April's find of the month is a Medieval lead ampulla, found in Woodton.
Ampullae are small lead flasks that were produced in large numbers, filled with holy water at shrines and carried away by pilgrims as a souvenir of their visit. Once filled, the top of the soft lead vessel was sealed by crimping it closed, but many recorded examples were deliberately opened so the water could be used for its beneficial effects.
This 15thearly 16th century example was probably produced and sold at Walsingham, North Norfolk.
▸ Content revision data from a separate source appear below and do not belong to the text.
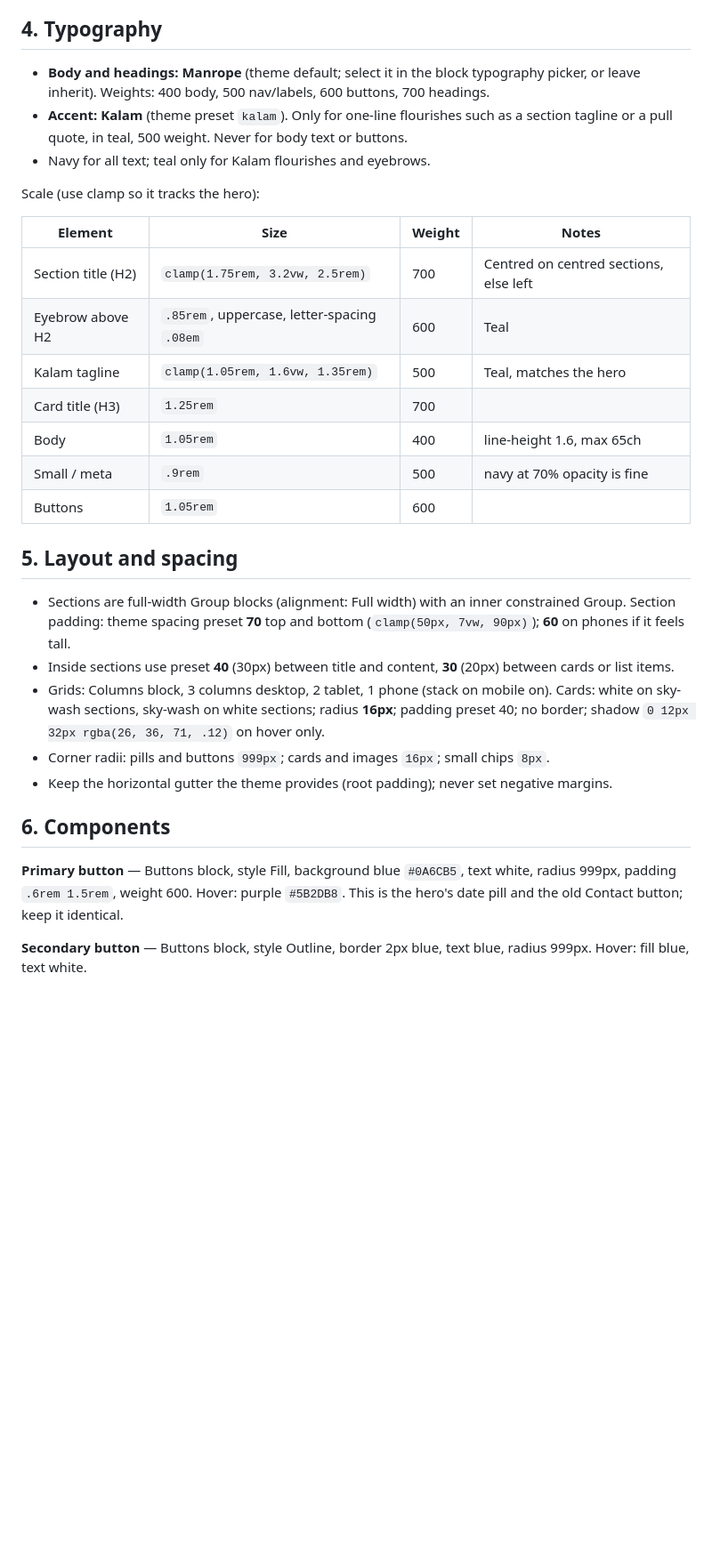
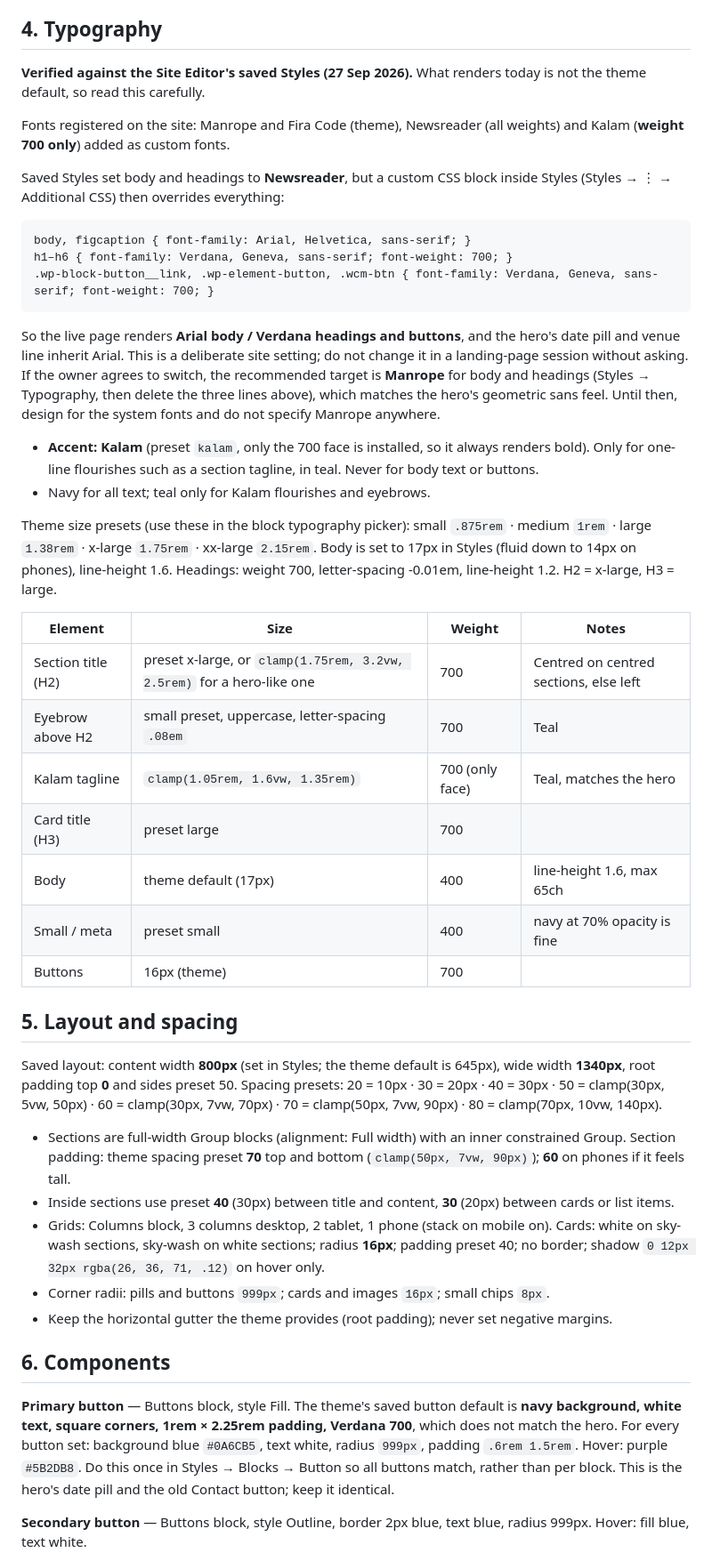
Before and after one commit to ajmaurya99/wc-mumbai-2027, a Markdown page: DESIGN-SYSTEM.md, the part around one of its changes. Shown at 89% size. Rendered like a GitHub page; blank space fills up the shorter version.

Commit message:
Design system: correct typography, layout and button facts against saved Site Editor styles
Co-Authored-By: Claude Fable 5.1 <noreply@anthropic.com>

````diff
--- a/DESIGN-SYSTEM.md
+++ b/DESIGN-SYSTEM.md
@@ -73,25 +78,54 @@ Rules:
 
 ## 4. Typography
 
-* **Body and headings: Manrope** (theme default; select it in the block typography
-  picker, or leave inherit). Weights: 400 body, 500 nav/labels, 600 buttons, 700 headings.
-* **Accent: Kalam** (theme preset `kalam`). Only for one-line flourishes such as a
-  section tagline or a pull quote, in teal, 500 weight. Never for body text or buttons.
+**Verified against the Site Editor's saved Styles (27 Sep 2026).** What renders today is
+not the theme default, so read this carefully.
+
+Fonts registered on the site: Manrope and Fira Code (theme), Newsreader (all weights)
+and Kalam (**weight 700 only**) added as custom fonts.
+
+Saved Styles set body and headings to **Newsreader**, but a custom CSS block inside
+Styles (Styles → ⋮ → Additional CSS) then overrides everything:
+
+```
+body, figcaption { font-family: Arial, Helvetica, sans-serif; }
+h1–h6 { font-family: Verdana, Geneva, sans-serif; font-weight: 700; }
+.wp-block-button__link, .wp-element-button, .wcm-btn { font-family: Verdana, Geneva, sans-serif; font-weight: 700; }
+```
+
+So the live page renders **Arial body / Verdana headings and buttons**, and the
+hero's date pill and venue line inherit Arial. This is a deliberate site setting; do
+not change it in a landing-page session without asking. If the owner agrees to switch,
+the recommended target is **Manrope** for body and headings (Styles → Typography, then
+delete the three lines above), which matches the hero's geometric sans feel. Until then,
+design for the system fonts and do not specify Manrope anywhere.
+
+* **Accent: Kalam** (preset `kalam`, only the 700 face is installed, so it always
+  renders bold). Only for one-line flourishes such as a section tagline, in teal.
+  Never for body text or buttons.
 * Navy for all text; teal only for Kalam flourishes and eyebrows.
 
-Scale (use clamp so it tracks the hero):
+Theme size presets (use these in the block typography picker):
+small `.875rem` · medium `1rem` · large `1.38rem` · x-large `1.75rem` · xx-large `2.15rem`.
+Body is set to 17px in Styles (fluid down to 14px on phones), line-height 1.6.
+Headings: weight 700, letter-spacing -0.01em, line-height 1.2. H2 = x-large, H3 = large.
 
 | Element | Size | Weight | Notes |
 |---|---|---|---|
-| Section title (H2) | `clamp(1.75rem, 3.2vw, 2.5rem)` | 700 | Centred on centred sections, else left |
-| Eyebrow above H2 | `.85rem`, uppercase, letter-spacing `.08em` | 600 | Teal |
-| Kalam tagline | `clamp(1.05rem, 1.6vw, 1.35rem)` | 500 | Teal, matches the hero |
-| Card title (H3) | `1.25rem` | 700 | |
-| Body | `1.05rem` | 400 | line-height 1.6, max 65ch |
-| Small / meta | `.9rem` | 500 | navy at 70% opacity is fine |
-| Buttons | `1.05rem` | 600 | |
+| Section title (H2) | preset x-large, or `clamp(1.75rem, 3.2vw, 2.5rem)` for a hero-like one | 700 | Centred on centred sections, else left |
+| Eyebrow above H2 | small preset, uppercase, letter-spacing `.08em` | 700 | Teal |
+| Kalam tagline | `clamp(1.05rem, 1.6vw, 1.35rem)` | 700 (only face) | Teal, matches the hero |
+| Card title (H3) | preset large | 700 | |
+| Body | theme default (17px) | 400 | line-height 1.6, max 65ch |
+| Small / meta | preset small | 400 | navy at 70% opacity is fine |
+| Buttons | 16px (theme) | 700 | |
 
 ## 5. Layout and spacing
+
+Saved layout: content width **800px** (set in Styles; the theme default is 645px),
+wide width **1340px**, root padding top **0** and sides preset 50. Spacing presets:
+20 = 10px · 30 = 20px · 40 = 30px · 50 = clamp(30px, 5vw, 50px) · 60 = clamp(30px, 7vw, 70px) ·
+70 = clamp(50px, 7vw, 90px) · 80 = clamp(70px, 10vw, 140px).
 
 * Sections are full-width Group blocks (alignment: Full width) with an inner
   constrained Group. Section padding: theme spacing preset **70** top and bottom
@@ -106,9 +140,12 @@ Scale (use clamp so it tracks the hero):
 
 ## 6. Components
 
-**Primary button** — Buttons block, style Fill, background blue `#0A6CB5`, text white,
-radius 999px, padding `.6rem 1.5rem`, weight 600. Hover: purple `#5B2DB8`. This is the
-hero's date pill and the old Contact button; keep it identical.
+**Primary button** — Buttons block, style Fill. The theme's saved button default is
+**navy background, white text, square corners, 1rem × 2.25rem padding, Verdana 700**,
+which does not match the hero. For every button set: background blue `#0A6CB5`, text
+white, radius `999px`, padding `.6rem 1.5rem`. Hover: purple `#5B2DB8`. Do this once in
+Styles → Blocks → Button so all buttons match, rather than per block. This is the hero's
+date pill and the old Contact button; keep it identical.
 
 **Secondary button** — Buttons block, style Outline, border 2px blue, text blue,
 radius 999px. Hover: fill blue, text white.
````
Also changed, not shown: other parts of DESIGN-SYSTEM.md (+5 -0 lines).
It is decorated as a scallop shell on one side, and the other face shows an R beneath a lily in a lily pot.
The R may stand for the Lady Richelde of Fervaques, the 'founder' of the shrine at Walsingham, the lily symbolises the annunciation and the Virgin's purity, and the scallop shell represents pilgrimage.